There is no American writer alive who is funnier, more inquisitive, or more surprising than Julie Hecht. The Unprofessionals, her first novel, whose narrator also told the stories in the author's bestselling collection Do the Windows Open?, is a triumph of tragicomedy. The book follows the odd friendship between the narrator -- a photographer in her late forties -- and a precocious raconteur, identified only as The Boy, whom she has known since his childhood. As the narrator and the young man regale each other with tales of the way Americans live now, she is also telling the story of his path to heroin addiction and his many attempts to recover.

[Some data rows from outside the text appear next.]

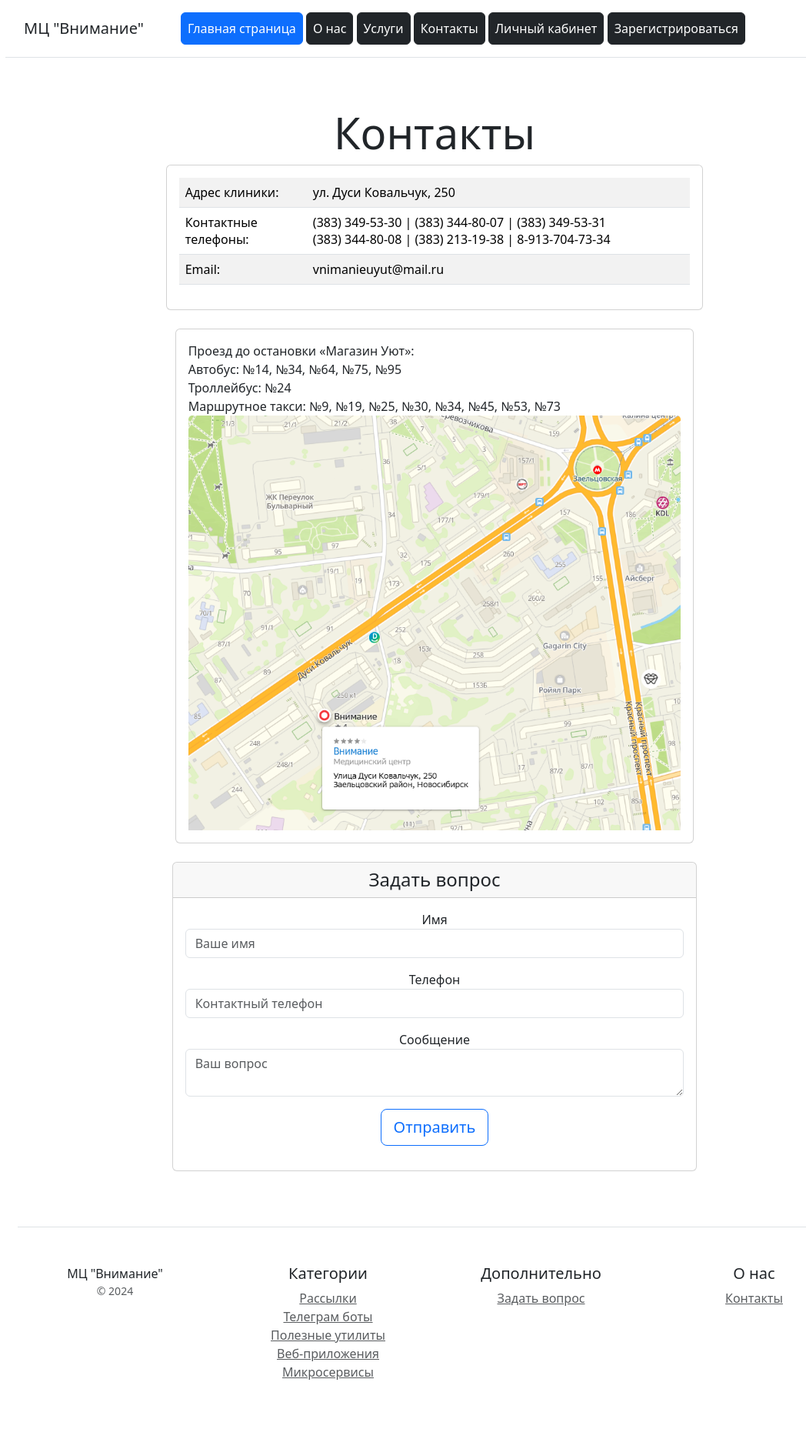
After one commit to DeafProger/diplom, a Django app: page /contacts/ in a window 1280 px wide. The commit adds this page. Shown: the whole page at 77% size, without its empty margins (75-1123 px from the left). Run offline with Django 4.2, Linux system fonts and the light colour scheme.

Commit message:
about, contacts, feedback pages fixed

```diff
--- a/main/templates/basic_template.html
+++ b/main/templates/basic_template.html
@@ -16,12 +16,12 @@
         <a class="p-2 btn btn-primary" href="/">Главная страница</a>
         <a class="p-2 btn btn-dark" href="/about">О нас</a>
         <a class="p-2 btn btn-dark" href="/">Услуги</a>
-        <a class="p-2 btn btn-dark" href="/">Контакты</a>
+        <a class="p-2 btn btn-dark" href="/contacts">Контакты</a>
         {% if perms.users.can_view_list_of_users %}
         <a class="p-2 btn btn-dark" href="/admin">Админка</a>
         {% endif %}
         {% if user.is_authenticated %}
-        <a class="p-2 btn btn-dark" href="/">Выйти</a>
+        <a class="p-2 btn btn-dark" href="/logout">Выйти</a>
         {% else %}
         <a class="p-2 btn btn-dark" href="/">Личный кабинет</a>
         <a class="p-2 btn btn-dark" href="/">Зарегистрироваться</a>
@@ -56,7 +56,7 @@
         <div class="col-6 col-md">
             <h5>Дополнительно</h5>
             <ul class="list-unstyled text-small">
-                <li><a class="text-muted" href="/blog/">Мы пишем</a></li>
+                <li><a class="text-muted" href="/feedback/">Задать вопрос</a></li>
             </ul>
         </div>
         <div class="col-6 col-md">
--- /dev/null
+++ b/main/templates/contacts.html
@@ -0,0 +1,79 @@
+{% extends 'basic_template.html' %}
+{% block content %}
+<div class="pricing-header px-3 py-3 pt-md-5 pb-md-4 mx-auto text-center">
+    <h1 class="display-4">Контакты</h1>
+
+<div class="container">
+    <div class="row text-start">
+        <div class="col-lg-8 col-md-6 col-sm-12 mx-auto text-center">
+            <div class="card mb-4 box-shadow">
+                <div class="card-body">
+                    <table class="table table-striped">
+                        <tr>
+                            <td class="w-25">Адрес клиники:</td>
+                            <td>ул. Дуси Ковальчук, 250</td>
+                        </tr>
+                        <tr>
+                            <td class="w-25">Контактные телефоны:</td>
+                            <td>(383) 349-53-30 | (383) 344-80-07 | (383) 349-53-31 </br>
+                                (383) 344-80-08 | (383) 213-19-38 | 8-913-704-73-34
+                            </td>
+                        </tr>
+                        <tr>
+                            <td class="w-25">Email:</td>
+                            <td>vnimanieuyut@mail.ru</td>
+                        </tr>
+                    </table>
+                </div>
+            </div>
+            <div class="container">
+                <div class="row text-start">
+                    <div class="col-lg-12 col-md-6 col-sm-12">
+                        <div class="card mb-4 box-shadow">
+                            <div class="card-body">
+                                <tr>
+                                    <td class="w-25">Проезд до остановки «Магазин Уют»:</br>
+                                        Автобус: №14, №34, №64, №75, №95 </br>
+                                        Троллейбус: №24 </br>
+                                        Маршрутное такси: №9, №19, №25, №30, №34, №45, №53, №73</td>
+                                    <img class="card-img-top" src="/media/mcvnimanie.png" alt="Схема проезда">
+                                </tr>
+                            </div>
+                        </div>
+                    </div>
+                </div>
+            </div>
+        </div>
+    </div>
+
+
+    <div class="container">
+    <div class="row text-start">
+        <div class="col-lg-8 col-md-6 col-sm-12 mx-auto text-center">
+            <div class="card mb-4 box-shadow">
+                <div class="card-header">
+                    <h4 class="my-0 font-weight-normal">Задать вопрос</h4>
+                </div>
+                <div class="card-body">
+                    <form method="post" action="" class="form-floating">
+                        {% csrf_token %}
+                        <div class="mb-3">
+                            <label for="name">Имя</label>
+                            <input type="text" name="name" class="form-control" id="name" placeholder="Ваше имя" required>
+                        </div>
+                        <div class="mb-3">
+                            <label for="phone">Телефон</label>
+                            <input type="text" name="phone" class="form-control" id="phone" placeholder="Контактный телефон" required>
+                        </div>
+                        <div class="mb-3">
+                            <label for="message">Сообщение</label>
+                            <textarea type="text" name="message" class="form-control" id="message" placeholder="Ваш вопрос" required></textarea>
+                        </div>
+                        <button type="submit" class="btn btn-lg btn-block btn-outline-primary">Отправить</button>
+                    </form>
+                </div>
+            </div>
+        </div>
+    </div>
+</div>
+{% endblock %}
--- a/main/urls.py
+++ b/main/urls.py
@@ -1,4 +1,4 @@
-from main.views import HomePageView, AboutView
+from main.views import HomePageView, FeedbackView, ContactsView, AboutView,logout
 from main.apps import MainConfig
 from django.urls import path
 
@@ -8,5 +8,8 @@ app_name = MainConfig.name
 urlpatterns = [
     # Урлы для mainpage
     path('', HomePageView.as_view(), name='home_page'),
+    path('contacts/', ContactsView.as_view(), name='contacts'),
+    path('feedback/', FeedbackView.as_view(), name='feedback'),
     path('about/', AboutView.as_view(), name='about'),
+    path('logout/', logout, name='logout'),
     ]
--- a/main/views.py
+++ b/main/views.py
@@ -1,7 +1,10 @@
 from django.shortcuts import render
+from config.settings import EMAIL_HOST_USER, LOGOUT_REDIRECT_URL
 from django.contrib.auth.mixins import LoginRequiredMixin
+from django.shortcuts import get_object_or_404, redirect
+from django.contrib.auth.views import auth_logout
+from django.views.generic import TemplateView
 from django.urls import reverse_lazy
-from django.views.generic import TemplateView
 # from main.forms import MainForm
 from main.models import Service, Doctor
 
@@ -28,3 +31,18 @@ class AboutView(TemplateView):
         doctors = Doctor.objects.all()
         context_data['doctors'] = doctors
         return context_data
+
+
+class ContactsView(TemplateView):
+    template_name = 'contacts.html'
+
+
+class FeedbackView(TemplateView):
+    template_name = 'feedback.html'
+
+
+def logout(request):
+    try:
+        auth_logout(request)
+    finally:
+        return redirect(LOGOUT_REDIRECT_URL)
```
Also changed, not shown: main/templates/feedback.html (added, +32 -0 lines).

The Unprofessionals is a masterpiece of comic despair, illuminating our bewildering century, and a hilarious and sad story of two outsiders who see the world with painful clarity -- and as a whole, a novel of unexampled originality.